So what is it that I do, exactly?

This post was written 6 years ago.
Wed, 08 Dec 2010
different stuff that Rick Hurst does - freelance web developer, olivewood, kudos, lightplanet, foundry
If you ask any of my family or friends what it is that I do for a living, you will most likely get, at worst, a blank look, or, at best, maybe "web designer?", "computer programmer?", or maybe just "something to do with computers?". It doesn't help that my linked in profile has me claiming to be doing at least three different jobs at a time, and that I seemed to be involved with a number of different companies. I think possibly even those that work with me aren't entirely sure what it is that I do most of the time! I thought i'd clarify what i'm up to at the moment, and how things have evolved over the last few years.

I am a freelance web developer
Primarily I make my living as a freelance web developer. This means that I spend most of my time building websites. By "building" a website I mean taking it from an idea to a finished website - planning, designing, templating, coding and uploading to a web server so that it is live on the internet. As well as web "sites", I build web "applications". These are computer programs that people interact with through a web browser. A web browser is the computer program that you use to look at websites e.g. internet explorer (the blue E), firefox (the fox wrapped around the world) or maybe safari (the compass). As well as looking at websites on the internet, you may be using a web browser to use web applications in your workplace.
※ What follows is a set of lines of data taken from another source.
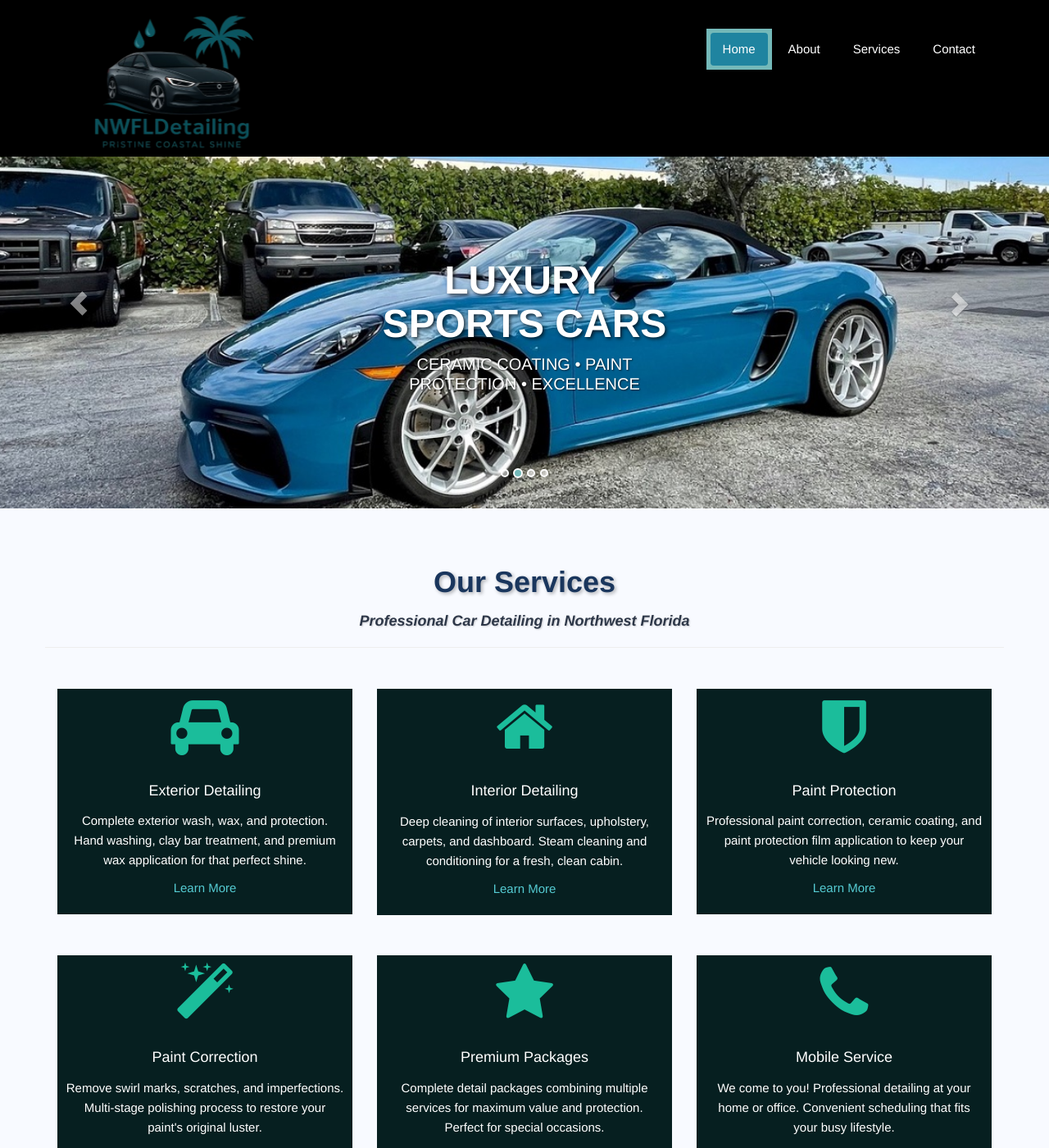
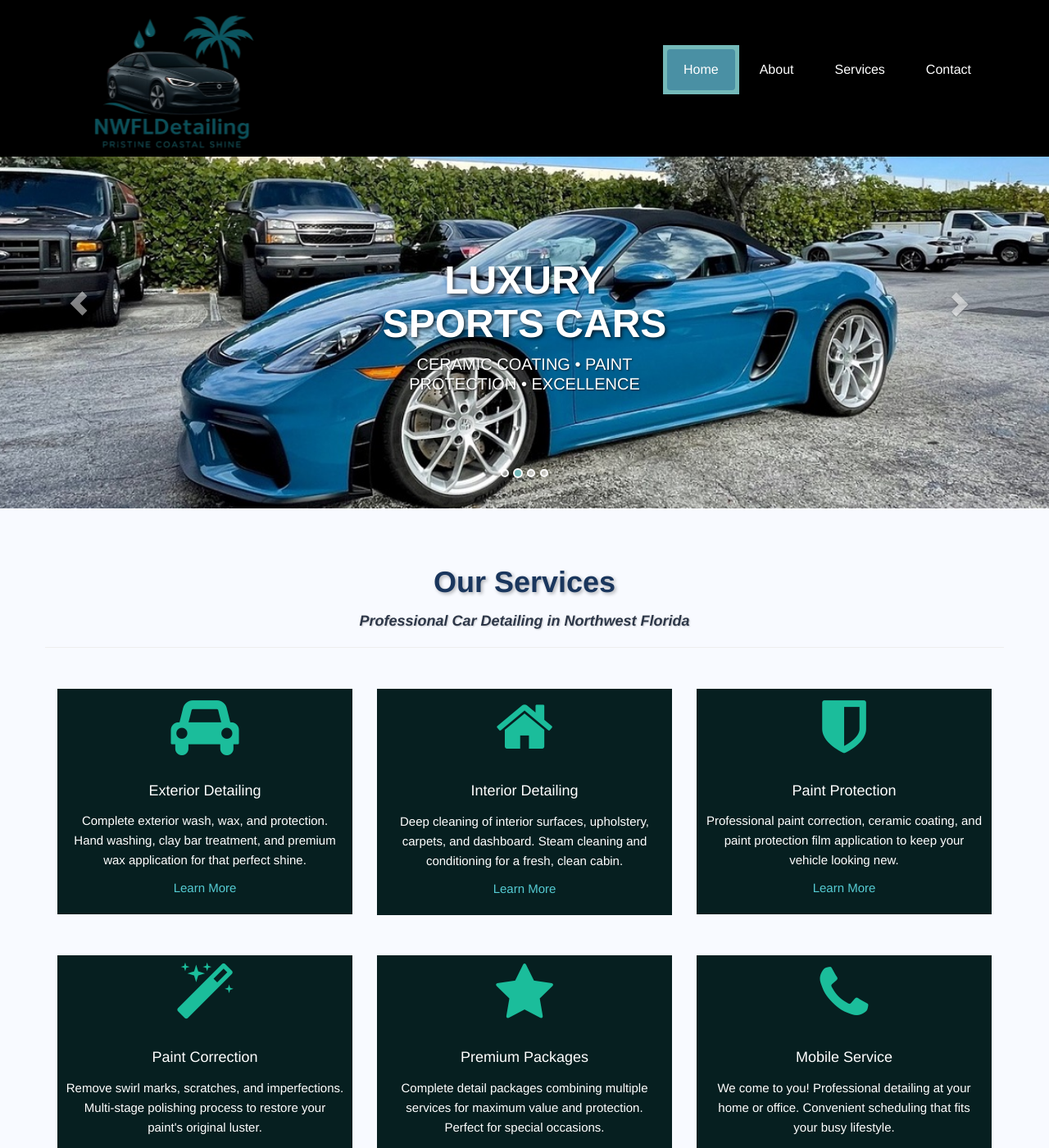
Before and after one commit to UnaffiliatedNetwork/nwfldetailing.github.io, a Jekyll site: the page built from index.html, in a window 1280 px wide and 1400 px high. Shown: the whole window at 82% size. Built offline with Jekyll 4.4.1, drawn with Linux system fonts in a browser that asks for light colours.

Commit message:
NAVIGATION FIXES: Larger nav buttons, better positioning, remove hover colors, fix slider positioning with increased body padding and carousel margin adjustments

```diff
--- a/_includes/header.html
+++ b/_includes/header.html
@@ -15,19 +15,19 @@
     </a>
   </div>
 
-  <div id="navbar-spy" class="collapse navbar-collapse navbar-responsive-collapse" style="margin-top: 20px;">
+  <div id="navbar-spy" class="collapse navbar-collapse navbar-responsive-collapse" style="margin-top: 40px;">
     <ul class="nav navbar-nav pull-right">
       <li class="active">
-        <a href="/" style="color: white; font-weight: 500;">Home</a>
+        <a href="/" style="color: white; font-weight: 500; font-size: 16px; padding: 15px 20px;">Home</a>
       </li>
       <li>
-        <a href="/about.html" style="color: white; font-weight: 500;">About</a>
+        <a href="/about.html" style="color: white; font-weight: 500; font-size: 16px; padding: 15px 20px;">About</a>
       </li>
       <li>
-        <a href="/services.html" style="color: white; font-weight: 500;">Services</a>
+        <a href="/services.html" style="color: white; font-weight: 500; font-size: 16px; padding: 15px 20px;">Services</a>
       </li>
       <li>
-        <a href="/contact.html" style="color: white; font-weight: 500;"><span>Contact</span></a>
+        <a href="/contact.html" style="color: white; font-weight: 500; font-size: 16px; padding: 15px 20px;"><span>Contact</span></a>
       </li>
     </ul>
   </div>
@@ -38,32 +38,40 @@
 
 <style>
 #navbar-section .navbar-nav > li > a:hover {
-  color: #1f84a0 !important;
+  color: white !important;
   background-color: transparent !important;
 }
 #navbar-section .navbar-nav > .active > a {
-  background-color: #1f84a0 !important;
+  background-color: #4a90a4 !important;
   color: white !important;
 }
 
 /* Push content down to account for larger header */
 body {
-  padding-top: 120px;
+  padding-top: 160px;
+}
+
+/* Specific carousel positioning */
+#carousel-section {
+  margin-top: -40px;
 }
 
 /* Adjust for mobile */
 @media (max-width: 768px) {
   body {
-    padding-top: 80px;
+    padding-top: 100px;
   }
   #navbar-section {
-    min-height: 80px !important;
+    min-height: 100px !important;
   }
   .navbar-header {
-    height: 80px !important;
+    height: 100px !important;
   }
   .navbar-brand img {
-    height: 120px !important;
+    height: 140px !important;
+  }
+  #carousel-section {
+    margin-top: -20px;
   }
 }
 </style>
```
Also changed, not shown: 6 other files.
But am I a designer?
I occasionally design websites, but it isn't my specialism. If budget allows I prefer to hire a really good designer to come up with the design concepts. I know lots of good designers. I take their design concepts and run with it to put all the technical stuff in place to take it from an idea to an actual website. When I work for a design agency, I am hired always for my technical skills, never for my design skills - let's face facts, I think there's a reason for that! Most of the work on my "portfolio" wasn't designed by me - I usually just did the technical bits.

Do I do any computer programming that isn't related to web sites or web applications?
Increasingly more. I seem to be doing more and more data crunching these days, involving writing scripts that move files around on servers and extracting data from different places and putting things in databases. I would call that programming. Most of this type of programming is actually using skills I learned while building web sites and web applications, but some of the things i've built aren't web sites or web applications at all.

So am I actually freelance, or do I work for a company?
By freelance, I mean that I work for myself, but companies and organisations employ me on a freelance basis. Therefore sometimes I may appear to be working for several companies at once. Sometimes I work directly for my own clients, other times transparently as an additional resource for a design or digital media agency. Either way, I invoice for the work I do on either a fixed price or a "time and materials" basis, and this is how I make a living.

What is Olivewood then?
In 2007 I co-formed a company called Olivewood Data Technologies Ltd, and all my freelance work is invoiced through Olivewood. Olivewood is co-owned by a client and friend, and we set it up primarily as a vehicle for consulting and development services, but also as a legal entity to own the IP for a number of niche eCommerce web applications that we plan to sell to other companies. At one point we thought Olivewood might be a digital media agency, but now we are pretty sure it is a software consultancy. [Update 2014 - Olivewood is now a supplier of high power LED lighting specialising in lighting for cold storage warehouses - how things change!]

And what about Foundry?
In May 2010 I sat on the watershed balcony with fellow freelancers Dan Fairs and Dan Hilton and talked about teaming up to be able to take on and pitch for projects bigger than we could handle as individual freelancers. We came up with the name Foundry, and shortly after collaborated on a successful project together. We all still work as freelancers, but hope to spend more time working together under the Foundry banner in 2011 and beyond. The challenge is moving the focus from looking after our own interests and incomes to working together, and to do that we need a big project that would keep us all too busy to take on other freelance work.

Will I fix your computer?
No I flippin' wont! Have you tried switching it off and on again?
This post was written 6 years ago, which in internet time is really, really old. This means that what is written above, and the links contained within, may now be obsolete, inaccurate or wildly out of context, so please bear that in mind :)